Going the Distance for Shark Conservation

Posted on February 22, 2013
Written by: Shark Savers

marathon21.jpgWhen Tanya Houppermans decided to tackle a full marathon, she figured she needed as much motivation as she could get, so she decided to use the race as an opportunity to raise money for what she loved most: sharks.

“I have a soft spot in my heart for sharks,” says Tanya, “and Shark Savers not only teaches everyone from kids to adults why sharks are so vital, but makes it easy to get involved in the conservation effort through programs like SharksCount.”

Her love of the oceans led Tanya to get married at an aquarium and spend her honeymoon wreck diving off the Carolina coast with stunning sand tiger sharks.  But when she returned from her trip, posting pictures of her shark dives, she was shocked by the responses she received. 

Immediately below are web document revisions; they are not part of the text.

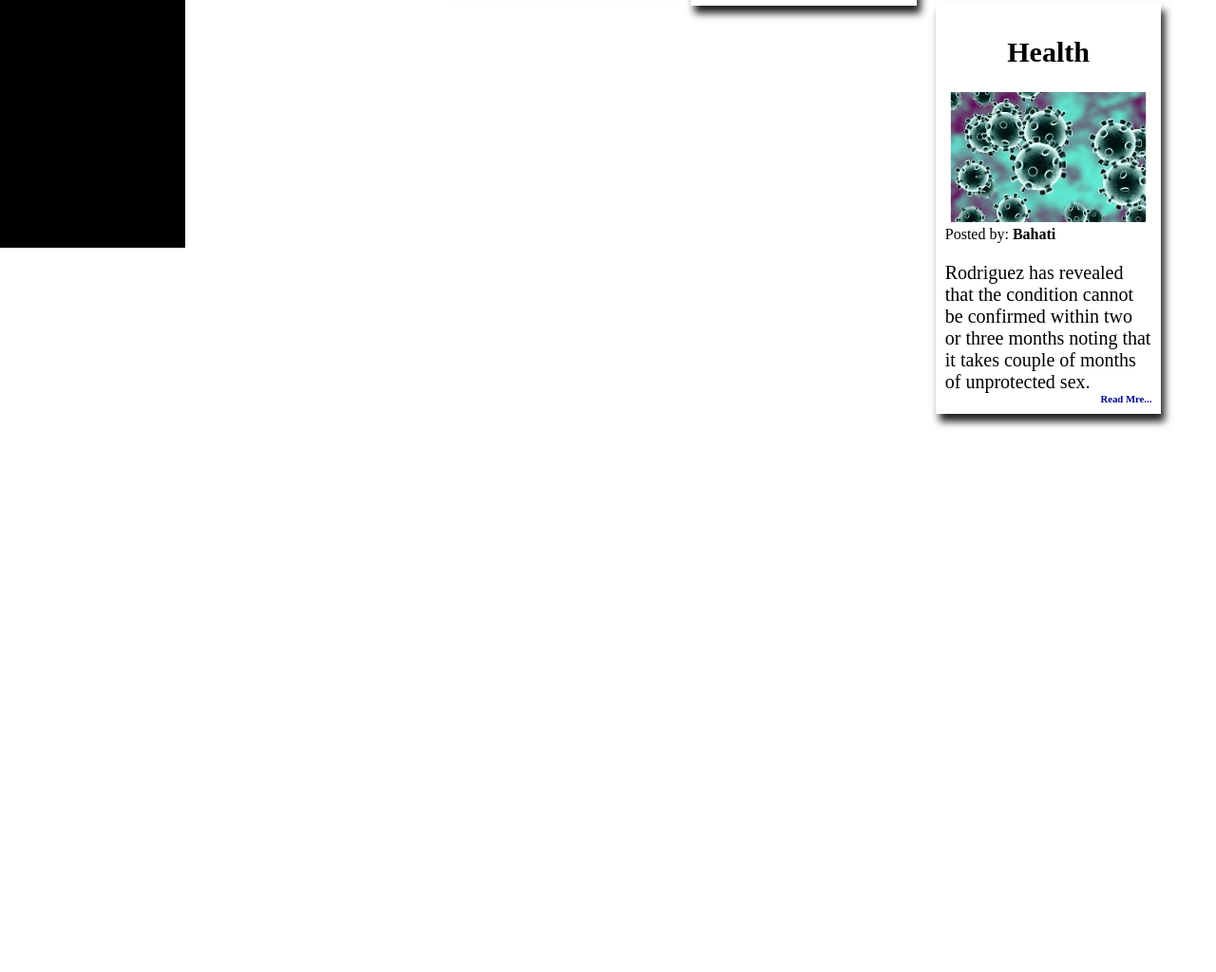
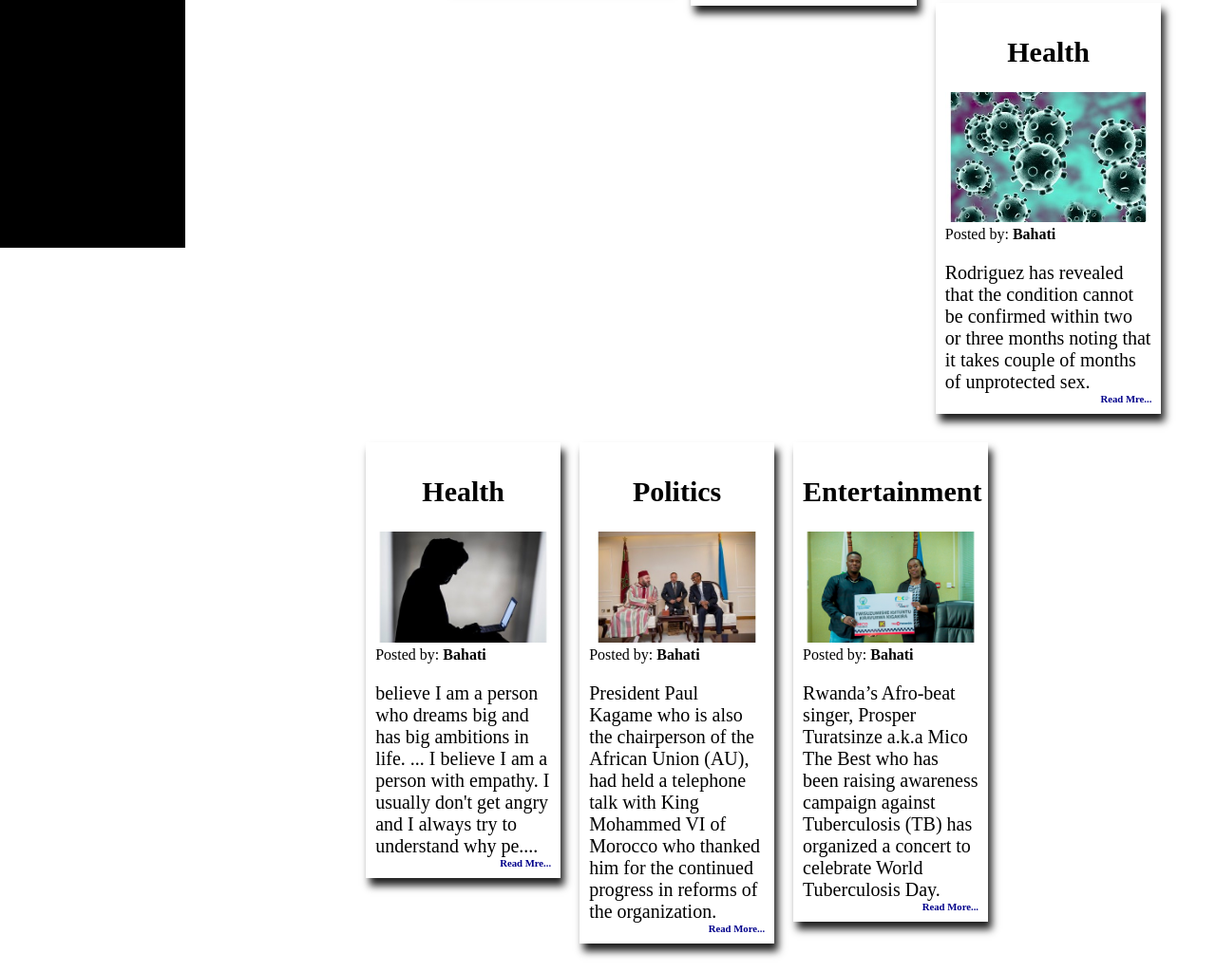
Before and after one commit to Bahati2020/Blop_post, a plain HTML site: page index.html in a window 1280 px wide. Shown: the part 654-1678 px from the top of the page at 95% size. Before the commit the page ends 1110 px from the top, so only its background shows below. Drawn offline with Linux system fonts and the light colour scheme.

Commit message:
upadted index

```diff
--- a/index.html
+++ b/index.html
@@ -108,6 +108,37 @@
 
 
                 </div>
+                <div class="post-holder">
+                    <div class="post">
+                        <h2 style="text-align: center; font-size: 30px;"> Health</h2>
+                        <a href="Pages/technologyDetail.html">
+                            <img src="./Images/hacker.JPG" class="post-photo"></a>
+                        <p class="par1"> Posted by: <b> Bahati</b></p>
+                        <p class="par2"> believe I am a person who dreams big and has big ambitions in life. ... I believe I am a person with empathy. I usually don't get angry and I always try to understand why pe....</p>
+                        <a href="Pages/healthDetail.html" style="text-decoration: none;"> <h6 class="readmore">Read mre...</h6></a>
+
+
+                    </div>
+                    <div class="post">
+                        <h2 style="text-align: center; font-size: 30px;"> Politics</h2>
+                        <a href="Pages/politiDetail.html">
+                            <img src="./Images/pol1.JPG" class="post-photo"></a>
+                        <p class="par1"> Posted by: <b> Bahati</b></p>
+                        <p class="par2">President Paul Kagame who is also the chairperson of the African Union (AU), had held a telephone talk with King Mohammed VI of Morocco who thanked him for the continued progress in reforms of the organization. </p>
+                          <a href="Pages/politiDetail.html" style="text-decoration: none;"> <h6 class="readmore">Read more...</h6></a>
+
+
+                    </div>
+                    <div class="post">
+                        <h2 style="text-align: center; font-size: 30px;"> Entertainment</h2>
+                        <a href="Pages/entertainDetail.html">
+                            <img src="./Images/ent1.png" class="post-photo"></a>
+                        <p class="par1"> Posted by: <b> Bahati</b></p>
+                        <p class="par2">Rwanda’s Afro-beat singer, Prosper Turatsinze a.k.a Mico The Best who has been raising awareness campaign against Tuberculosis (TB) has organized a concert to celebrate World Tuberculosis Day.
+                        </p> <a href="Pages/entertainDetail.html" style="text-decoration: none;"> <h6 class="readmore">Read more...</h6></a>
+
+
+                    </div>
 
 
               </div>
```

“People either though I was really crazy, really brave or maybe a little bit of both,” says Tanya.  “I thought that the misconceptions surrounding sharks had been cleared up, so I was surprised that the public still had the notion that all sharks are man-eaters. I wanted to show people that sharks aren’t really like that.”

Tanya started reading up about sharks on the Shark Savers website, and quickly discovered their importance to the marine ecosystem and that over 70 million sharks are killed each year.  Shocked by what she had learned, Tanya started posting  more information online for her friends to read, as well as pictures of her diving with them.   

goldmedal.jpg“Once I realized how dire their circumstances are, there was no question that I would choose to try to help them any way I could,’ says Tanya.  So began a five-month training regime that involved running four days a week, cross-training, swimming and building up mileage to make it the full 26.2 miles for the sharks.  Her training paid off, because she proudly ran the entire distance, even in the Florida heat. 

“The challenge was what I loved,” enthuses Tanya, “Challenging myself to do something I never thought I was capable of, and challenging myself to change the public's image of sharks and why they need our help. It certainly wasn't easy, but there's nothing that quite compares to crossing the finish line of a marathon realizing how much you just accomplished!”

Tanya hopes that her outreach efforts will inspire others to stand up for sharks and encourages others to do something they really love to raise awareness.

“You need to be kind of a 'shark ambassador” explains Tanya.  “Sharks don't have the 'cute and cuddly' factor, so people need to be educated as to why sharks are so important to the ecosystem, the horrible destruction of sharks due to finning and unsustainable fishing practices, and what is being done to try to help them.”

“So many people would tell me, ‘I had no idea this was happening.' Once they understood, they often wanted to help.”


To plan your own shark fundraiser, visit our Fundraising Page here.